Some 122 seats are to be settled in the hot run-off next Saturday, where 48 NDP candidates are running, some of them are heavyweights, who will try again to win seats they usually grabbed unchallenged in previous elections.

Provocative Forgery

One of the MB losers is former MP Gamal Hishmat, whose crushing victory over NDP heavyweight was reported by a state-owned daily early Monday after the end of vote counting.

According to Al-Misaa daily, a state-owned publication, Dr. Mostafa Al-Fiqy, Hishmat’s opponent had lost outright to Hishmat, with over 20,000 votes difference in favor of the MB candidate. While Hishmat’s representatives and supporters celebrated his victory, the judge made some calls, according to Hishmat himself, and two hours later Al-Fiqy was declared winner.

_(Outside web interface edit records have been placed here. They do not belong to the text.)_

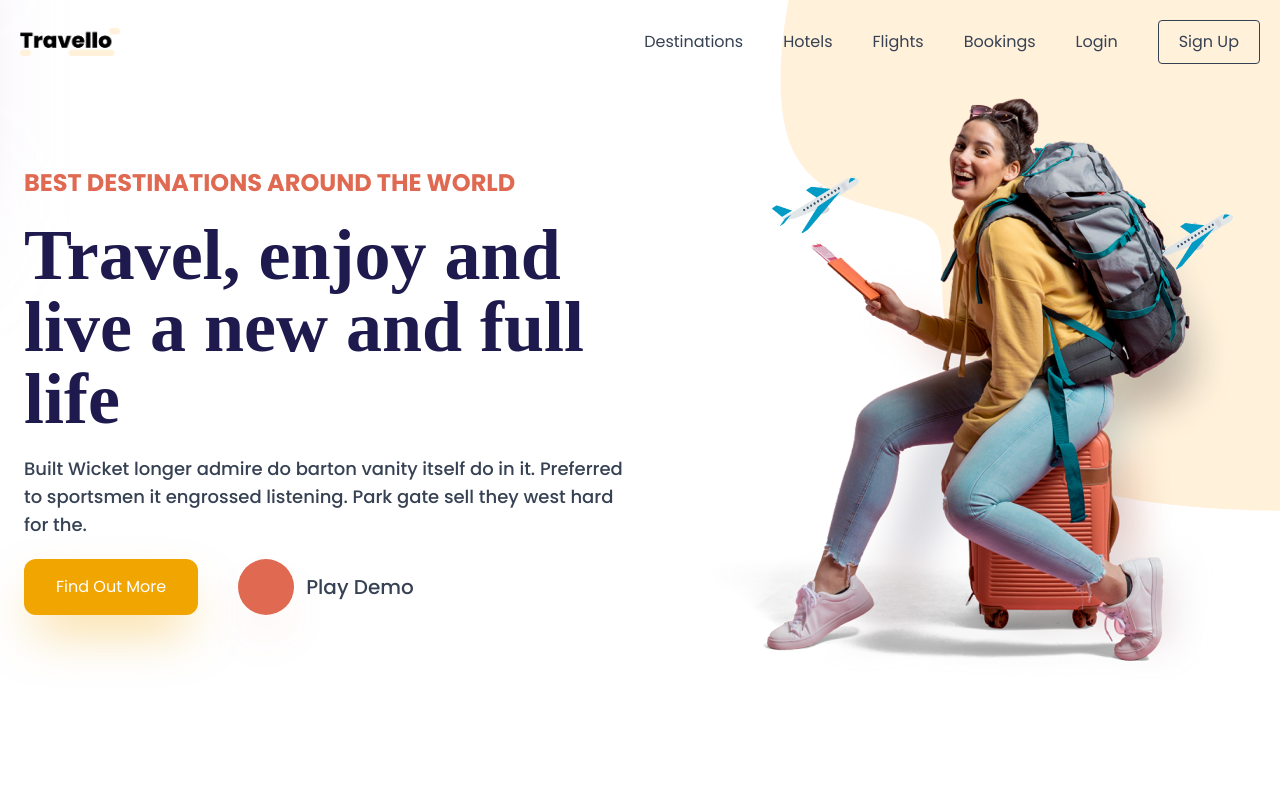
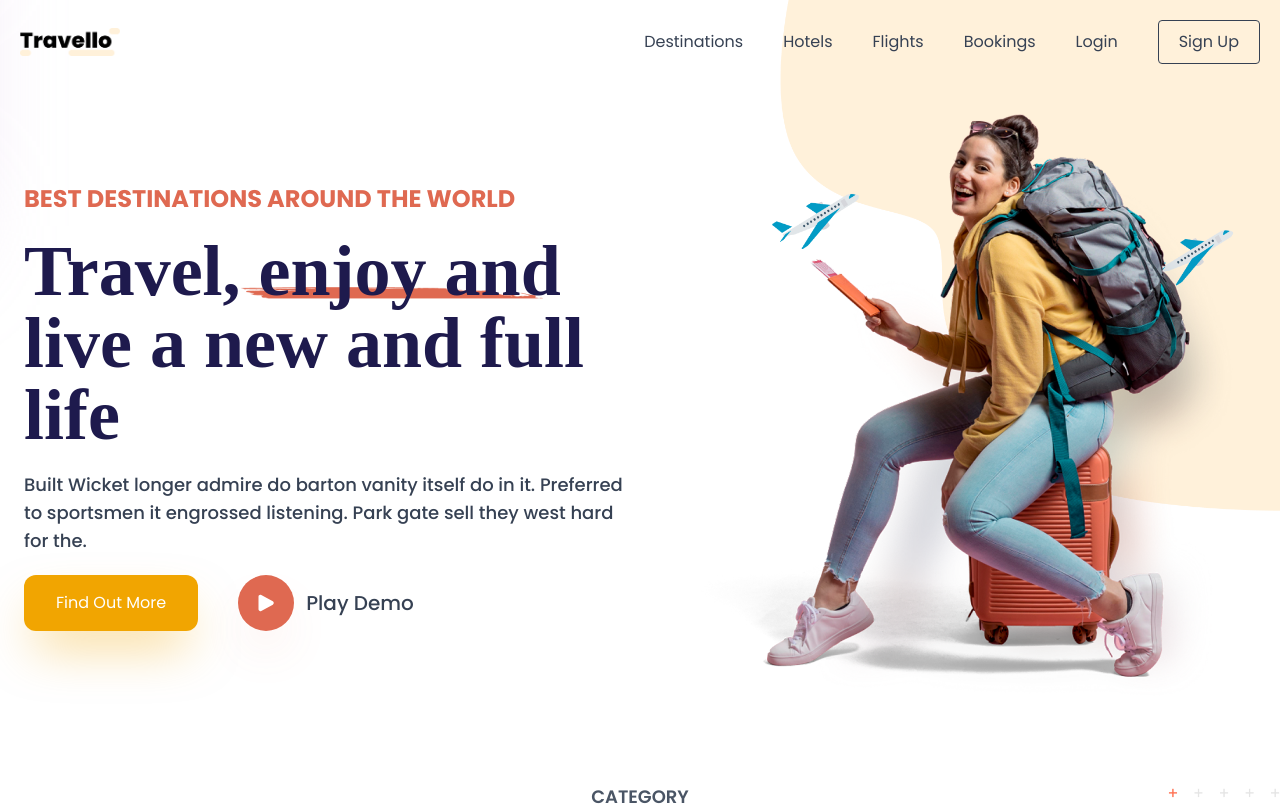
Before and after one commit to syhbandi/travello, a React (Vite) app: page / in a window 1280 px wide. Shown: the top 806 px of the page. Built offline with nearby package versions, Linux system fonts and the light colour scheme; a web font is replaced by a local one.

Commit message:
Enhance Hero component with decorative text image and improved layout

```diff
--- a/src/components/Hero.tsx
+++ b/src/components/Hero.tsx
@@ -1,25 +1,32 @@
 import decore from "../assets/images/hero-decore.png";
 import heroImage from "../assets/images/hero-image.png";
+import textDecore from "../assets/images/text-decore.png";
 
 const Hero = () => {
   return (
-    <div className="relative">
+    <div className="relative py-10 pt-28">
       <img
         src={decore}
         alt="decore image"
         width={500}
         className="absolute right-0 top-0 -z-1"
       />
-      <div className="hidden lg:block -z-1 w-[300px] h-[300px] absolute bg-[#D5AEE4] blur-3xl -left-[30%] -top-[10%]"></div>
-      <div className="container mx-auto px-6 max-w-7xl py-24">
+      <div className="hidden lg:block -z-1 w-[300px] h-[300px] absolute bg-[#D5AEE4] blur-3xl -left-[30%] -top-[10%]" />
+      <div className="container mx-auto px-6 max-w-7xl">
         <div className="grid grid-cols-1 md:grid-cols-2 lg:gap-5">
           <div className="space-y-5 flex flex-col justify-center">
             <p className="font-bold uppercase font-poppins text-primary text-lg lg:text-2xl">
               Best Destinations around the world
             </p>
             <h1 className="text-5xl lg:text-7xl font-bold text-indigo-950 font-volkhov">
-              Travel, <span className="relative">enjoy</span> and live a new and
-              full life
+              Travel,{" "}
+              <span className="relative">
+                enjoy{" "}
+                <div className="absolute bottom-3 -z-1 -left-7 w-96">
+                  <img src={textDecore} alt="text decore" className="" />
+                </div>
+              </span>{" "}
+              and live a new and full life
             </h1>
             <p className="text-base lg:text-lg font-poppins font-medium text-gray-700">
               Built Wicket longer admire do barton vanity itself do in it.
@@ -31,7 +38,20 @@ const Hero = () => {
                 Find Out More
               </button>
               <a href="" className="flex  items-center gap-3">
-                <button className="h-14 w-14 bg-primary rounded-full shadow-2xl shadow-primary/20"></button>
+                <button className="h-14 w-14 bg-primary rounded-full shadow-2xl shadow-primary/20 flex items-center justify-center">
+                  <svg
+                    xmlns="http://www.w3.org/2000/svg"
+                    viewBox="0 0 24 24"
+                    fill="currentColor"
+                    className="size-6 text-white"
+                  >
+                    <path
+                      fill-rule="evenodd"
+                      d="M4.5 5.653c0-1.427 1.529-2.33 2.779-1.643l11.54 6.347c1.295.712 1.295 2.573 0 3.286L7.28 19.99c-1.25.687-2.779-.217-2.779-1.643V5.653Z"
+                      clip-rule="evenodd"
+                    />
+                  </svg>
+                </button>
                 <span className="text-xl font-poppins font-medium text-gray-700 hidden md:block">
                   Play Demo
                 </span>
```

Al-Gomhourya daily, the big brother publication of Al-Misaa, Tuesday, November 22, ran a major headline reading: “NDP scores crushing victory in the second round of polls”, with a sub-headline reading: “Al-Fiqy trounces Hishmat”.

The result came as a shock not only to Hishmat’s supporters, but also to monitors and observers, who accused the Egyptian regime of cracking down under the huge gains and unexpectedly strong performance by the Muslim Brotherhood.

Hishmat told IOL he would go to court to regain “my right that has been stolen by fraud and rigging”, adding he would ask for “an international probe into the unbelievable forgery of people’s will”.

Traditional political parties, meanwhile, continued their weak and disappointing performance of the first round, not securing a single seat in the second round and only five of their candidates waiting for the run-off.

In the first round, political powers and opposition parties grabbed only 6 seats, out of 164, compared with 114 for the NDP (after accepting back some 48 renegades, who ran as independents), 34 MB members and the rest remained independents.

The elections started Wednesday, November 9, with the run-off 6 days later. The third and final stage is to kick off December 1, and run-offs will be contested December 7, with the first session of the new parliament slated for December 20.

US “Concerned”

Hishmat said he would ask for “an international probe into the unbelievable forgery of people’s will”.

Violence and intimidation, under the watchful eye of state security forces, made the most remarkable phenomenon of the second round.

Late Monday, the United States expressed “real concern” over violence in Egypt’s parliamentary elections and said it expected the Cairo government to ensure a vote free of intimidation.

But the State Department kept its silence on gains registered by the Muslim Brotherhood, insisting that Egypt respects a political process where “all voices are heard”, according to Agence France-Presse (AFP).

Spokesman Sean McCormack spoke a day after the second phase of voting in Egypt, marked by widespread reports of voter intimidation and violence, with at least one election-related death.

“We have noticed recently that there has been an uptick in the level of violence, and this is something that is of real concern,” McCormack told the department’s daily briefing.

“We have talked to the Egyptian government about this issue and urged them to provide an atmosphere so that these elections may unfold in an atmosphere in which people are able to express themselves freely.”

McCormack said Washington had “every expectation” that the government of President Hosni Mubarak, one of its staunchest allies in the Middle East, shared the same goal.

“We think that that is important not only for the Egyptian people, but also for the international perceptions about how the electoral process unfolds, and so that it may unfold in the most free, fair and transparent manner possible.”

Political experts in Egypt had predicted that Mubarak’s National Democratic Party, while in no danger of losing its majority, would use strong-arm tactics to prevent the Islamists from making further inroads.

McCormack made no reference to the election results, other than to say that “a number of independent candidates” appeared to have won seats.